At the time of incident(that day night 9;16),S.Korean maritime police recieved an emergency call for rescue from S.Korean navy headquaters.

AT 9;16 P.M!!!!!!

But the Korean government's official investigation report and military officers said the CHEONAN was attacked by torpedo
thing at 9;22 p.m and broken into to parts as a result of "bubble jet" thing!!!

Can you explain this time-gap with your sober mind?


Crazy War-loving rats'lies!!!

Intention to provoke war on this peninsular!!!!

Posted by: nmmbywk64 | May 30, 2010 8:17 AM | Report abuse

Prominent dissidents gagged:

Posted by: meg3 | May 30, 2010 8:06 PM | Report abuse

Maybe this is another false flag from USA. Just like 911 attacks. Today the mankind is envolved by so many lies.
I don´t know who is the bigger liar.

Posted by: TonyHenrique | May 30, 2010 8:39 PM | Report abuse

South Korean religious leaders question conclusions of the Cheonan sinking investigation

"Why have the survivors been strictly separated and controlled since the tragedy happened?
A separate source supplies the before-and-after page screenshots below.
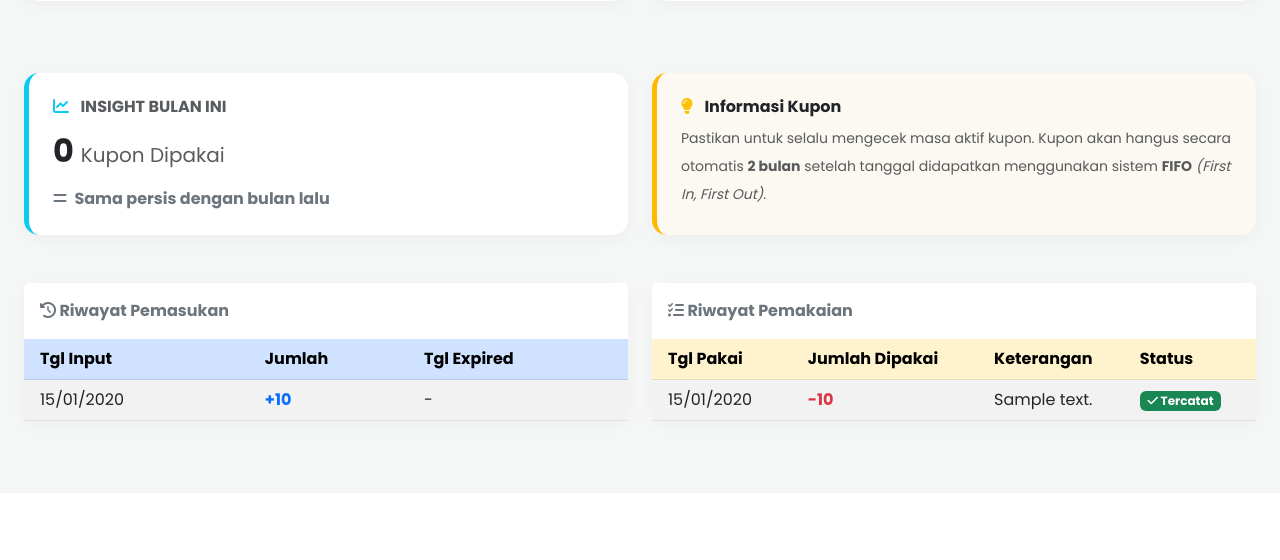
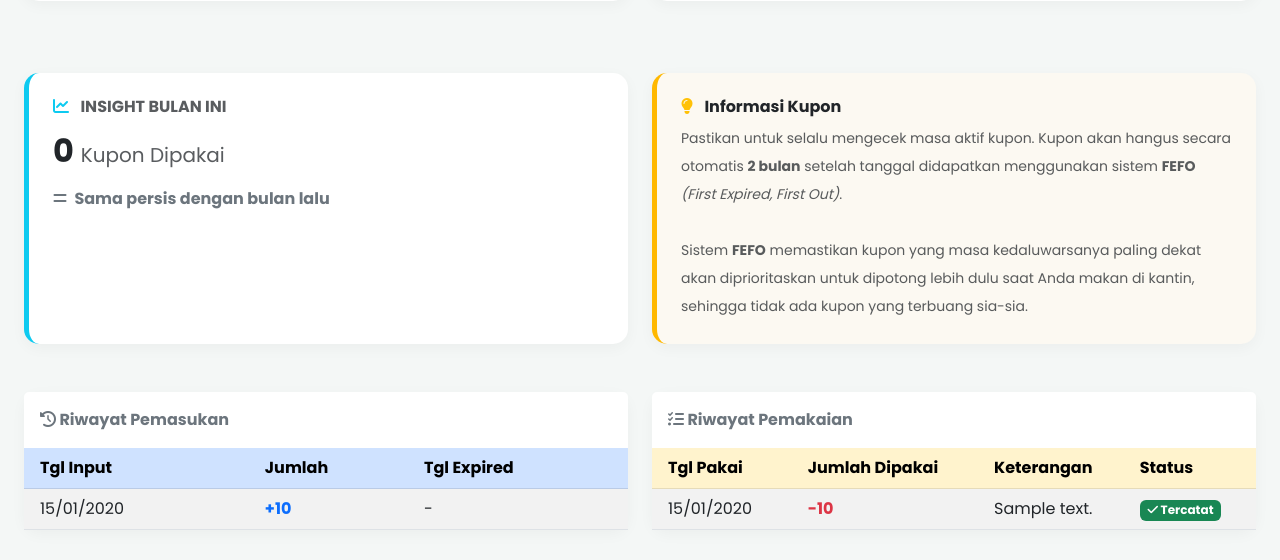
Before and after one commit to najwancaesar/Coupon-Tracker, a PHP site: page /dashboard.php in a window 1280 px wide. Shown: the part 814-1374 px from the top of the page. Before the commit the page ends 1245 px from the top, so only its background shows below. Run offline with PHP 8.4, Linux system fonts and the light colour scheme; the visitor is signed in with stand-in values (Sample User, id 1); tables that the repository leaves empty or names only in its code hold one stand-in row (values such as "Sample post"); some libraries are stand-ins or nearby versions.

```diff
--- a/dashboard.php
+++ b/dashboard.php
@@ -298,13 +298,15 @@ if ($stmt) {
                 </div>
             </div>
 
-            <!-- Card Info FIFO -->
+            <!-- Card Info FEFO -->
             <div class="col-12 col-md-6">
                 <div class="card card-custom h-100 p-2" style="background-color: #fcf9f2; border-left: 5px solid var(--accent-yellow);">
                     <div class="card-body">
                         <h6 class="fw-bold text-dark mb-2"><i class="fa-solid fa-lightbulb text-warning me-2"></i> Informasi Kupon</h6>
                         <p class="text-muted small mb-0 lh-lg">
-                            Pastikan untuk selalu mengecek masa aktif kupon. Kupon akan hangus secara otomatis <strong>2 bulan</strong> setelah tanggal didapatkan menggunakan sistem <strong>FIFO</strong> <em>(First In, First Out)</em>.
+                            Pastikan untuk selalu mengecek masa aktif kupon. Kupon akan hangus secara otomatis <strong>2 bulan</strong> setelah tanggal didapatkan menggunakan sistem <strong>FEFO</strong> <em>(First Expired, First Out)</em>.
+                            <br><br>
+                            Sistem <strong>FEFO</strong> memastikan kupon yang masa kedaluwarsanya paling dekat akan diprioritaskan untuk dipotong lebih dulu saat Anda makan di kantin, sehingga tidak ada kupon yang terbuang sia-sia.
                         </p>
                     </div>
                 </div>
```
Why are they not allowed to say anything about it, though they know the truth best?"

Note my question above.

Posted by: meg3 | May 30, 2010 10:38 PM | Report abuse

Tanaka Sakai: "The Cheonan was a patrol boat whose mission was to survey with radar and sonar the enemy’s submarines, torpedoes, and aircraft... If North Korean submarines and torpedoes were approaching, the Cheonan should have been able to sense it quickly and take measures to counterattack or evade. Moreover, on the day the Cheonan sank, US and ROK military exercises were under way, so it could be anticipated that North Korean submarines would move south to conduct surveillance. It is hard to imagine that the Cheonan sonar forces were not on alert."
Jct: Seems more and more like when they framed North Viet Nam for the Tonkin Gulf attack they didn't do. Now they've got a few corpses in their frame of North Korea they couldn't have done. Unless they're the sharpest navy on the planet, there's no way they got through all those American chips and detectors. But framing it just 20 km off North Korea's coast seems a natural, they certainly weren't going to frame it near Japan's coast.
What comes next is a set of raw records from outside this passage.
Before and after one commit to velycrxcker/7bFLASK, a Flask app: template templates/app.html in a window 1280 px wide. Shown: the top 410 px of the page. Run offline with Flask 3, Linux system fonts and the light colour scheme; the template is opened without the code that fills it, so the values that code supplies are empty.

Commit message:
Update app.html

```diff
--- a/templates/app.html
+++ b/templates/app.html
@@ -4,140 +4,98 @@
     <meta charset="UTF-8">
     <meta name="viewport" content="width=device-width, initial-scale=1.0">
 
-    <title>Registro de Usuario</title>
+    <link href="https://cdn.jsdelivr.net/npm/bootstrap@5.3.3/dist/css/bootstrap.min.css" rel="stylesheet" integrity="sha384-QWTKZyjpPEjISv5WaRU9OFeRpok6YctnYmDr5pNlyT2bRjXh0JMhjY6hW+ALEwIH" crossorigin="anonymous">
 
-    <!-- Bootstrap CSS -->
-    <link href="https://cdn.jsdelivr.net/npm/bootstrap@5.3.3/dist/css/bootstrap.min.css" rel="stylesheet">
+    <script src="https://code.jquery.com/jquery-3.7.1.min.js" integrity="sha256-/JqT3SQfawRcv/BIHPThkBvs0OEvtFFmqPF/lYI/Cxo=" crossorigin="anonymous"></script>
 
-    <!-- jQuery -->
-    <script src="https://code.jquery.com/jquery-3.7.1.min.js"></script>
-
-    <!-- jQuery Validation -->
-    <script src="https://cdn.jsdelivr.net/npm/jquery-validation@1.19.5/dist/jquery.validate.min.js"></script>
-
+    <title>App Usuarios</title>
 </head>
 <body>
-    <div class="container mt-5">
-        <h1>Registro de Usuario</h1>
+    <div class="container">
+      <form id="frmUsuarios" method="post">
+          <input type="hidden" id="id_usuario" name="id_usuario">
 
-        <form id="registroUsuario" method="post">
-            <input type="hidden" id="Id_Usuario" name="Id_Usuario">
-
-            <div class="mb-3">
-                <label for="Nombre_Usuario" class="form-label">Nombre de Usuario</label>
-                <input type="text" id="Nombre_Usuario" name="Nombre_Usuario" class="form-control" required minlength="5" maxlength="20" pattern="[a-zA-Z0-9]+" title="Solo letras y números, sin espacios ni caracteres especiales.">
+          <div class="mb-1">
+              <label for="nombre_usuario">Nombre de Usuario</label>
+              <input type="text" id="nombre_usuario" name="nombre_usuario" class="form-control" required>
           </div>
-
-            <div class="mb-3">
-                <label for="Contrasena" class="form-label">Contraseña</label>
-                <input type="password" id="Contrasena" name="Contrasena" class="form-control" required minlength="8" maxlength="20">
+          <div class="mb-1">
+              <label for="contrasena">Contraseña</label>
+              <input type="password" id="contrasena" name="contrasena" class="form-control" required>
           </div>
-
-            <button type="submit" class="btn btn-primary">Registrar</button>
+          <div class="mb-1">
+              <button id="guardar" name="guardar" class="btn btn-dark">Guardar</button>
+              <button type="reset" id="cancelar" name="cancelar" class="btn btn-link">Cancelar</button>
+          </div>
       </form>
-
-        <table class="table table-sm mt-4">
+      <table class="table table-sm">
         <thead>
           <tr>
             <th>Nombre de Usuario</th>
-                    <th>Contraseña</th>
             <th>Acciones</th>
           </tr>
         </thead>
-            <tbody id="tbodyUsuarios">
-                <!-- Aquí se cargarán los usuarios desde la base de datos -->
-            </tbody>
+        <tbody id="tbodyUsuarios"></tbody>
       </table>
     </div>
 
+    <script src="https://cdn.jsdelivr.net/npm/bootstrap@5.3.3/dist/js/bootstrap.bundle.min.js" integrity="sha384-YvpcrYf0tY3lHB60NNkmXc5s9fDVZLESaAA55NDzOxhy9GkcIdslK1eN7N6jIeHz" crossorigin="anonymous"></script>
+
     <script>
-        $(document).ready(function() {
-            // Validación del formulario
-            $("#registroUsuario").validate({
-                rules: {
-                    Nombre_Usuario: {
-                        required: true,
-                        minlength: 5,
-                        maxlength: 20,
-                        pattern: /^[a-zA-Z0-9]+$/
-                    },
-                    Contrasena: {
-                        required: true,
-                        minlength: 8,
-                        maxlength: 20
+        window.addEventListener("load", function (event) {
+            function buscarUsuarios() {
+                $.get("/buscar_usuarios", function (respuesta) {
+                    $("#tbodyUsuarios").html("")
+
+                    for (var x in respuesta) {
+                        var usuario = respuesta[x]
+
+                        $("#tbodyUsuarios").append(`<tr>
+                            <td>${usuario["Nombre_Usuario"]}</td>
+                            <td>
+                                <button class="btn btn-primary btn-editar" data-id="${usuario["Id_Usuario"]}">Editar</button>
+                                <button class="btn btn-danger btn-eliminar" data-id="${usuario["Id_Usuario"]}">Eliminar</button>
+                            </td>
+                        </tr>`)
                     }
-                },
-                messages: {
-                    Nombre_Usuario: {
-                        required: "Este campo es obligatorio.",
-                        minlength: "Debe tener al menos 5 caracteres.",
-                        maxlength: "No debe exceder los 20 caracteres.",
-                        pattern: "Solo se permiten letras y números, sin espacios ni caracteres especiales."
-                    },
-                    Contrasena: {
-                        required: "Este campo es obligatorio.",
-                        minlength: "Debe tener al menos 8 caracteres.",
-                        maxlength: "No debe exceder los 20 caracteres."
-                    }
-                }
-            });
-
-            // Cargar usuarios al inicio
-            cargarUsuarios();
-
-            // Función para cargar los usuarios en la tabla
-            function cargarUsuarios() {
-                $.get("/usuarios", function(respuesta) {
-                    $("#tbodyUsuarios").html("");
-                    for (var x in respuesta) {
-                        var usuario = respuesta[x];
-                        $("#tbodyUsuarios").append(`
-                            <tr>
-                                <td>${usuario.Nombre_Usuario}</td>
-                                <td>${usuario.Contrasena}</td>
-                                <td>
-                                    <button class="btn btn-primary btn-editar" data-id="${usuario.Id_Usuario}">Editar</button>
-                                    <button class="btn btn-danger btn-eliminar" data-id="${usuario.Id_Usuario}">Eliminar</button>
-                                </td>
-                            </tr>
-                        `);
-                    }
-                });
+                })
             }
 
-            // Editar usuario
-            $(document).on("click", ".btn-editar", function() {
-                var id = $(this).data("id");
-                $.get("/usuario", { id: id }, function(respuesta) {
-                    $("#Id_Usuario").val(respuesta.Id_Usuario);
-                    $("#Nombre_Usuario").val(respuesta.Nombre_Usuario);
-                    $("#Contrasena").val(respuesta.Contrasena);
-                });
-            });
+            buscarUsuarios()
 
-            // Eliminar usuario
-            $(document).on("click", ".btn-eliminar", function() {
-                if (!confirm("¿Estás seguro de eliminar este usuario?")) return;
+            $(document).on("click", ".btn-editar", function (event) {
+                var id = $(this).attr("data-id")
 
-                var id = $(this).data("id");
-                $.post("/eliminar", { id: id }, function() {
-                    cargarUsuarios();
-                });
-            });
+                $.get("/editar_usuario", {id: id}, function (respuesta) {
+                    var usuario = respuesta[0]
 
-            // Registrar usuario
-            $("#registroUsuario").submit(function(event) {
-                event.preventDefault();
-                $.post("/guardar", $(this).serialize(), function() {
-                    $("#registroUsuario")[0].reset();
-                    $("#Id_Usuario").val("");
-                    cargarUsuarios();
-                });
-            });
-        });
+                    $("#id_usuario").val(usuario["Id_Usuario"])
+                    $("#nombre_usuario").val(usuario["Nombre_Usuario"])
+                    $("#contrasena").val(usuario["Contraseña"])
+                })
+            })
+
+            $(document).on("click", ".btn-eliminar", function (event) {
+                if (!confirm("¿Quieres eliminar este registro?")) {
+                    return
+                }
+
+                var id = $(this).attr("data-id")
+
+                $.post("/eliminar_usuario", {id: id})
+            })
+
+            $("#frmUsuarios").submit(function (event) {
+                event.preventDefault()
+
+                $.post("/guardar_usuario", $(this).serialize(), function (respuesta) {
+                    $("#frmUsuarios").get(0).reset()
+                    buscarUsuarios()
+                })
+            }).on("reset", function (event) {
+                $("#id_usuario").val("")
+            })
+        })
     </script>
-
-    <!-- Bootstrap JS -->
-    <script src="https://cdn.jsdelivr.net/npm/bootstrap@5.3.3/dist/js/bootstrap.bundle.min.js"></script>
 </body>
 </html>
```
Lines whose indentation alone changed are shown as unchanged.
Posted by: KingofthePaupers | May 31, 2010 3:06 AM | Report abuse

Hello Jeff, Great piece, Please look into the article on 5/1 by S.F. at, it was also posted in the EUTIMES.NET, of the US ordered news blackout of North Korean torpedoing of Gulf of Mexico oil rig. This may in fact be a preplanted smoke screen, it shold be openly disscused.

Posted by: thickshakefloat | May 31, 2010 7:45 AM | Report abuse

such a shame that we as a society have to waste resources on warfare

Posted by: complacency_kills | June 1, 2010 9:01 PM | Report abuse

The comments to this entry are closed.

RSS Feed
Subscribe to The Post

© 2010 The Washington Post Company